The Bureau of Labor Statistics released the March jobs report on Friday morning and the economy continues to show steady improvement, adding 192,000 jobs last month. This was slightly below projections of 200,000. The unemployment rate was unchanged at 6.7 percent and the labor force participation rate ticked up for the second consecutive month to 63.2 percent, from 63 percent.
The labor force growth is particularly good news. The household survey—which is the part of the report that measures directly from households—found that the labor force grew by 503,000 in March, a strong number. The past two months have shown hints that the strengthening economy will convince discouraged workers to reenter the labor market. That’s one of the reasons that the lack of movement in the unemployment rate over the past few months is not a bad sign, as long as it comes with positive employment growth:
Economists had projected a year of stronger growth at the start of 2014 thanks to reduced fiscal headwinds. But throughout January and February, the economic data proved weak and worries grew that growth would once again fall short of expectations. Those concerns do not seem to have played out. An unusually cold and nasty winter seems to have been a major contributor to the weak data, shutting some major U.S. cities down for days at a time.
But while the nearly 200,000 jobs is a welcome development, the recovery has still not hit second gear. Month-to-month jobs reports contain a lot of noise as the sampling error is high and revisions can change the numbers significantly. One way to filter out some of that noise is to use a three-month moving average. As you can see, job growth has fluctuated between 150,000 and 200,000 jobs for years now:
One other statistic that economists are watching closely is wage growth. As the labor market tightens, employers will have to raise wages to compete for scarce labor. Economists have been debating for months the tightness of the labor market. The argument centers around the long-term unemployed and the millions of workers who have dropped out of the labor force. One side believes that the long-term unemployed have become disconnected from the labor market, as employers will very rarely hire them. In this case, the short-term unemployment rate, which has already returned to its pre-recession level, is a better indicator of the state of the labor market. The other side argues that the unemployment rate is not representative of the labor market and that many discouraged workers will begin searching for jobs again as the economy recovers.
This jobs report bolsters the second theory, as wage growth actually fell slightly in March. This indicates there is still slack in the labor market and the Fed’s loose monetary policy will continue to bolster it.

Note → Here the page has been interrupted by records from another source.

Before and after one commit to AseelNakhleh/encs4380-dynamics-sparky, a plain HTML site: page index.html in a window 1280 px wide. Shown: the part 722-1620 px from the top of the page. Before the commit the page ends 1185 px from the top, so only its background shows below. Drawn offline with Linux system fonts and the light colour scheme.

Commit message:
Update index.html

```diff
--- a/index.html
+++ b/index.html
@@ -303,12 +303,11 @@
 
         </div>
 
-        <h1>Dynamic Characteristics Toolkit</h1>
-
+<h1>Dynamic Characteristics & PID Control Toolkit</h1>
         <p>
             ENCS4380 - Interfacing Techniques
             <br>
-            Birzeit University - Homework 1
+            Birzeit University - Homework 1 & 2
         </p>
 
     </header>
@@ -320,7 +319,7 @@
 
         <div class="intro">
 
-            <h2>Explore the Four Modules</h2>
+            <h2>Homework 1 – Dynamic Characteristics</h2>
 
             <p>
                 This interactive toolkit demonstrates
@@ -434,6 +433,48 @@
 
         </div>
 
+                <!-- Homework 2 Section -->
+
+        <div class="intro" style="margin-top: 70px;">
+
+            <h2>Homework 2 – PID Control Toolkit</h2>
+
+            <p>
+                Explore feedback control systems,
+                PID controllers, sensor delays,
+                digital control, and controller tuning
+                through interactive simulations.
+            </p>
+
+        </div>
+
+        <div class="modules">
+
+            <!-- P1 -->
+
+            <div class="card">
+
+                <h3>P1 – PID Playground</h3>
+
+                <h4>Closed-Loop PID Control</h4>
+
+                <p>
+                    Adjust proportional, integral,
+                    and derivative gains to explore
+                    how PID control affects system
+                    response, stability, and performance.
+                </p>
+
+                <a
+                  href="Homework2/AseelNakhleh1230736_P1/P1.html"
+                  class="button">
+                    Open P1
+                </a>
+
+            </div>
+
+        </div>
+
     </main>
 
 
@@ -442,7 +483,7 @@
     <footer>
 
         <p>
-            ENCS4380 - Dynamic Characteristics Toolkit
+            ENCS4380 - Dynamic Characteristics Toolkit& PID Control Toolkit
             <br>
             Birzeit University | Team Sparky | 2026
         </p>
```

Nevertheless, the 3.7 million long-term unemployed, little changed from 3.8 million in February, continue to be a national crisis that is not receiving enough attention. These workers, who have similar characteristics and experience as the short-term unemployed, have been out of work more than six months. Research shows that employers discriminate against them, passing over their resume even if they have the requisite experience. The human costs of long-term unemployment are devastating, including negative health effects and higher suicide rates. As the labor market continues to recover, economists will be watching closely to see if employers begin hiring the long-term unemployed. If not, Congress will have to pass targeted policies to convince employers to do so—or else we may lose these able-bodied workers to permanent unemployment forever.